Gus and Elton was a complete marriage of talents. I never saw the likes of it with any other artist Gus worked with. It was quite something to behold, really. He was not only a great producer, and a great comedian, but he was an incredible captain of the ship, in terms of getting everything together in the studio. You knew you always were in incredibly safe hands. He was in charge. He actually did wear a captain’s hat sometimes.
I can see him now ironing his socks and his jeans. Well…everything. He’d iron everything. He was totally meticulous. One of the highlights when I worked with Gus at a studio other than The Mill was Gus’s lunchbox. Sheila would make up these lunches for him. She was equally meticulous. She’d actually wrap everything in silver foil and paper and stuff. We all used to sit there. No one could eat, because we’d just sit there looking at Gus and his lunchbox.
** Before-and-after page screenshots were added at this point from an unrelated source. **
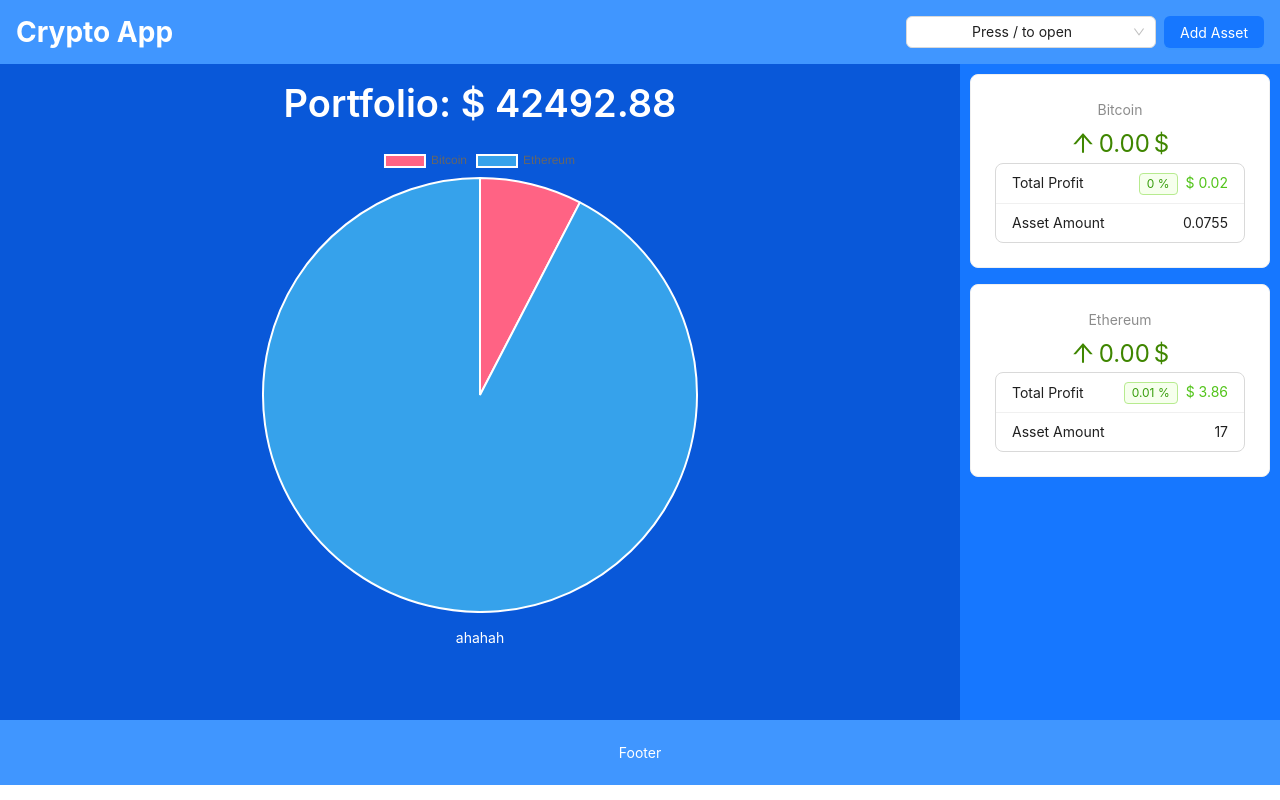
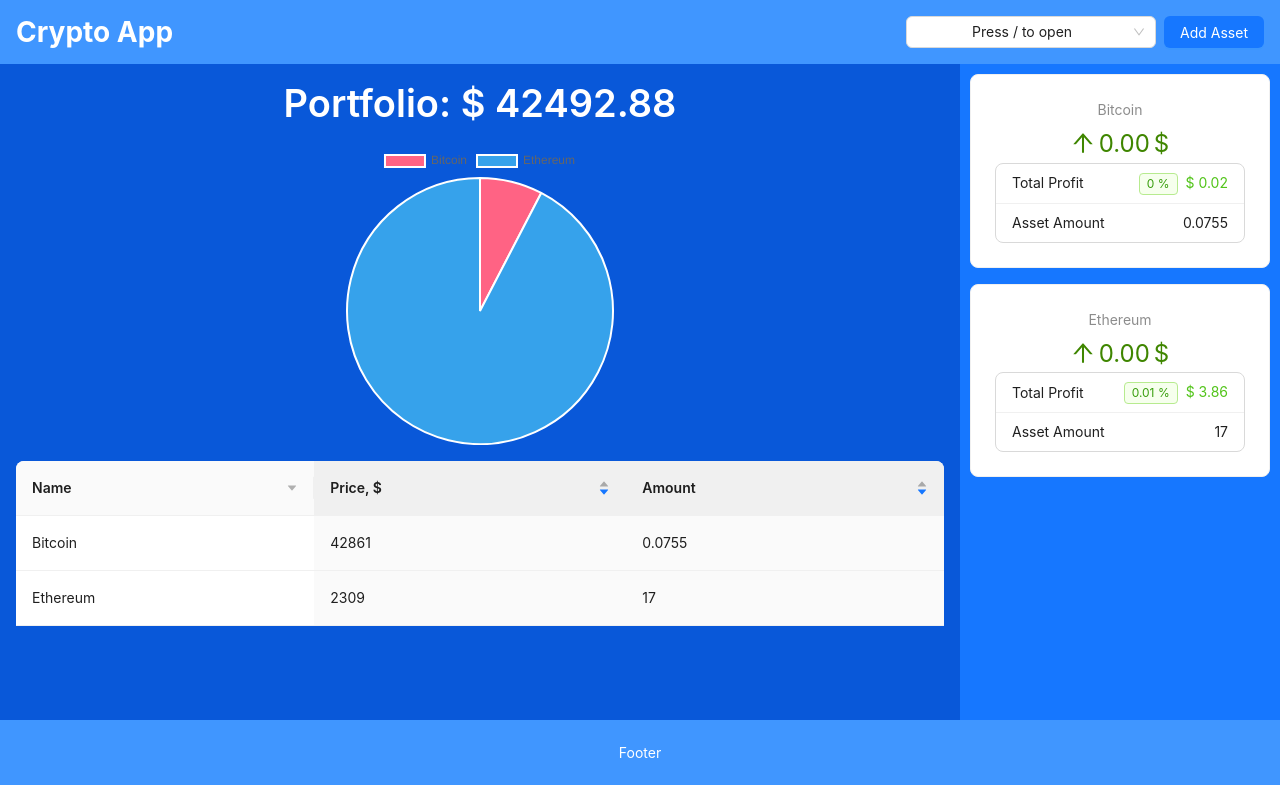
Before and after one commit to T1moQ/crypto-app, a React app: page / in a window 1280 px wide. Built offline with nearby package versions, Linux system fonts and the light colour scheme; the HTML template or start-up script is replaced by a standard one.

Commit message:
asset table comp added

```diff
--- a/src/components/AssetTable.jsx
+++ b/src/components/AssetTable.jsx
@@ -1,9 +1,41 @@
+import { Table } from "antd"
+import { useCrypto } from "../context/cryptoContext";
+
+const columns = [
+   {
+      title: 'Name',
+      dataIndex: 'name',
+      sorter: (a, b) => a.name.length - b.name.length,
+      sortDirections: ['descend'],
+   },
+   {
+      title: 'Price, $',
+      dataIndex: 'price',
+      defaultSortOrder: 'descend',
+      sorter: (a, b) => a.price - b.price,
+   },
+   {
+      title: 'Amount',
+      dataIndex: 'amount',
+      defaultSortOrder: 'descend',
+      sorter: (a, b) => a.amount - b.amount,
+   },
+];
 
 const AssetTable = () => {
+   const { assets } = useCrypto()
+
+   const data = assets.map((asset) => ({
+      key: asset.id,
+      name: asset.name,
+      amount: asset.amount,
+      price: asset.price
+   }))
+
    return (
-      <div>
-         ahahah
-      </div>
+      <>
+         <Table pagination={false} columns={columns} dataSource={data} />
+      </>
    )
 }
 
--- a/src/components/PortfolioChart.jsx
+++ b/src/components/PortfolioChart.jsx
@@ -25,7 +25,7 @@ const PortfolioChart = () => {
       ],
    }
    return (
-      <div style={{ display: 'flex', justifyContent: 'center', marginBottom: '1rem', height: '75%' }}>
+      <div style={{ display: 'flex', justifyContent: 'center', marginBottom: '1rem', height: '300px' }}>
          <Pie data={data} />
       </div>
    )
```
Gus’s world was the studio. That was his absolute world, in the same way as the stage is Elton’s world. Gus’s days were 18 hours long, typically. I remember one day we couldn’t work. I can’t remember what it was — some electrical fault or something. Gus rang me up and said, “I don’t know what we’re going to do.” I said, “Well, have a day off!” And he said, “Oh…” He never wanted to take any time off. He just loved it. The studio was the place he was the happiest, really.
The Mill was the most technologically advanced studio for its time. When Gus decided to build The Mill, he wanted it to his own specifications. He went over to Miami, and he met with sound guys and soundboard builders and said, “I want this and I’d like that.” All the things that he’d been frustrated with in other studios, he wanted to put right for his. Any bit of technical advancement, he would always be straight on it. He would go to the most extreme lengths. (Elton’s Manager) John Reid used to say that Gus’s theme song should have been “I’m Forever Blowing Budgets.”
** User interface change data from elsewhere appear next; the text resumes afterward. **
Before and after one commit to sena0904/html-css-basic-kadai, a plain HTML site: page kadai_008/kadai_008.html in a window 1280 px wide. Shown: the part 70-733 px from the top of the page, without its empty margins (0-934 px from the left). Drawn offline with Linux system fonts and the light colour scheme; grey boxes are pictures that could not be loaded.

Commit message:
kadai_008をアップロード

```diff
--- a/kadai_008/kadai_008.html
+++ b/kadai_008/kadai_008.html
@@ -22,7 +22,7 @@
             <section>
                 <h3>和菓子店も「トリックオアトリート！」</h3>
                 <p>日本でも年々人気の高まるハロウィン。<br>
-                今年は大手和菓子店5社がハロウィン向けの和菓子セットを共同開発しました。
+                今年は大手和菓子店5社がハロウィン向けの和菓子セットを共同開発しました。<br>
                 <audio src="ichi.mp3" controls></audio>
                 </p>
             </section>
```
When we first heard what Gus was doing (on the Elton John album in 1970), he became an instant golden hero. He took Elton’s songs into a realm that none of us ever imagined was possible. In fact, those recordings were the best recordings that any of us ever heard, on every level. It was like a Beatles’ situation; the sound, the production, the arrangements on the album, were just phenomenal. We’d been with Elton a couple of years before that, and we all liked his stuff, but that’s when it exploded. We just thought, “This is what we’ve been waiting for. This is what should have been happening ages ago.”
I just wish he was still here. People like that just don’t seem to really exist much anymore. His humor and his parties…and of course his work. I miss him very much.